- [Task item]
Only lines containing "template" belong in the answer, each copied from the entries below.

BEGIN

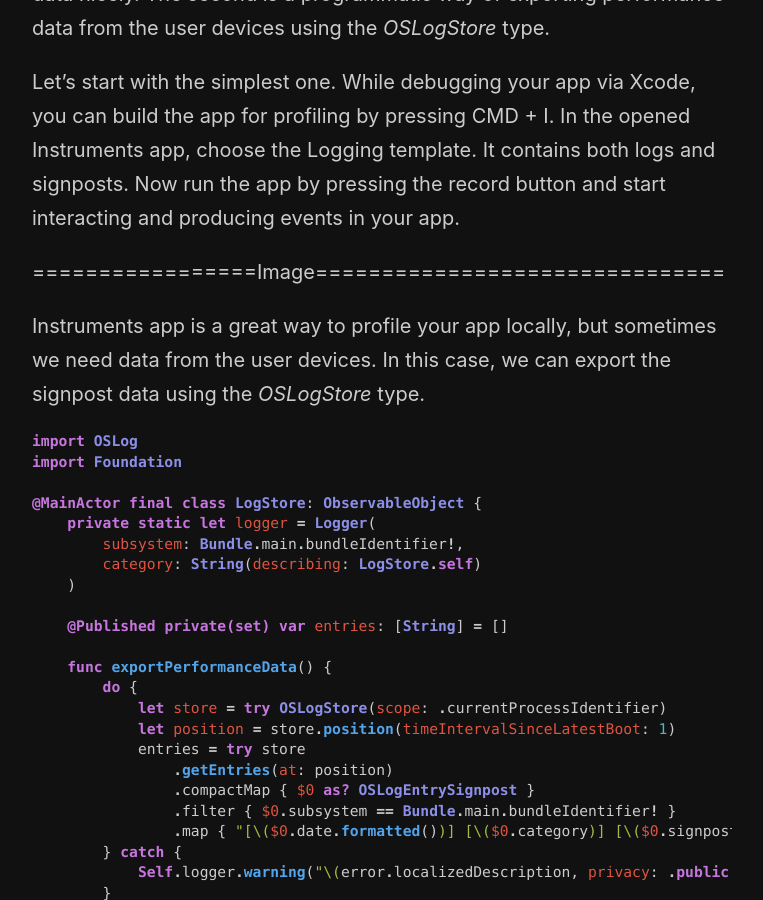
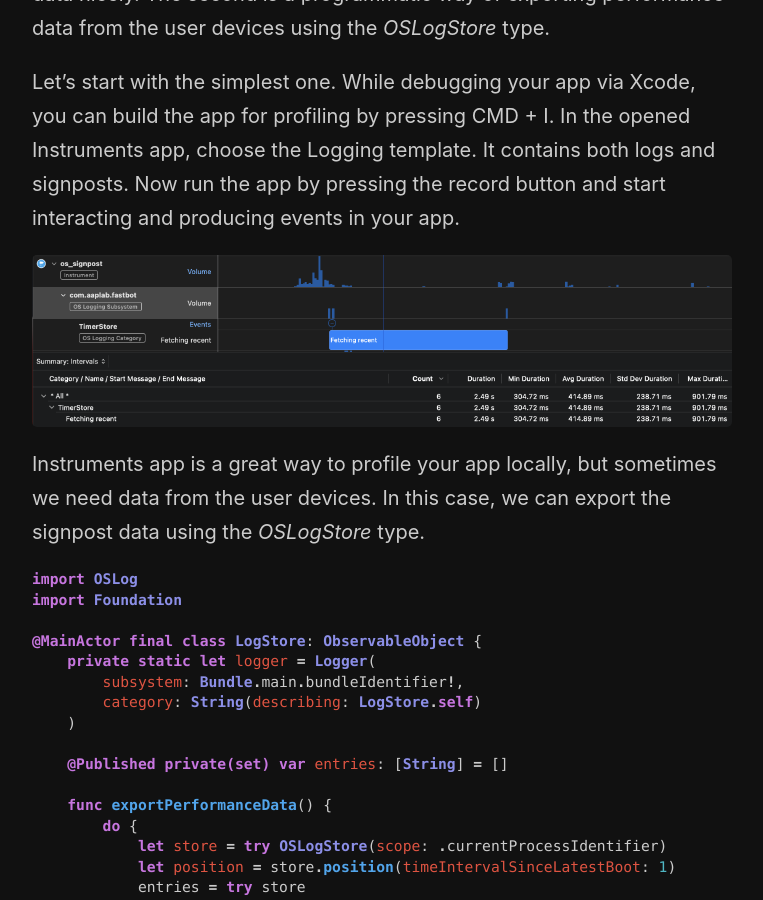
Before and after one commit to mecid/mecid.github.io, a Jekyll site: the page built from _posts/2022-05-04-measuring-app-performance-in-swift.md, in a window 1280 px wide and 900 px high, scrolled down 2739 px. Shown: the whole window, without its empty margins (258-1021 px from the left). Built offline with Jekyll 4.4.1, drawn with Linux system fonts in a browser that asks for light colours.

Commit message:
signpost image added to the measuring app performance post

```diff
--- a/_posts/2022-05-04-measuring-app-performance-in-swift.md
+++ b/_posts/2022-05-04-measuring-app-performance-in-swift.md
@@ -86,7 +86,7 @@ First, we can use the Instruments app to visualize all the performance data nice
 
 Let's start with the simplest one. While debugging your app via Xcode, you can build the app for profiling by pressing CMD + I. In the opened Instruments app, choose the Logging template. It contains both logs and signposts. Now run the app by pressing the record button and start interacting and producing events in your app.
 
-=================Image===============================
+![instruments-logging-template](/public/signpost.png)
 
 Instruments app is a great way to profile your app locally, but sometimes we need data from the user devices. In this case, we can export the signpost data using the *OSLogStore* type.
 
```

END

- [Answer space]
 Let's start with the simplest one. While debugging your app via Xcode, you can build the app for profiling by pressing CMD + I. In the opened Instruments app, choose the Logging template. It contains both logs and signposts. Now run the app by pressing the record button and start interacting and producing events in your app.
+![instruments-logging-template](/public/signpost.png)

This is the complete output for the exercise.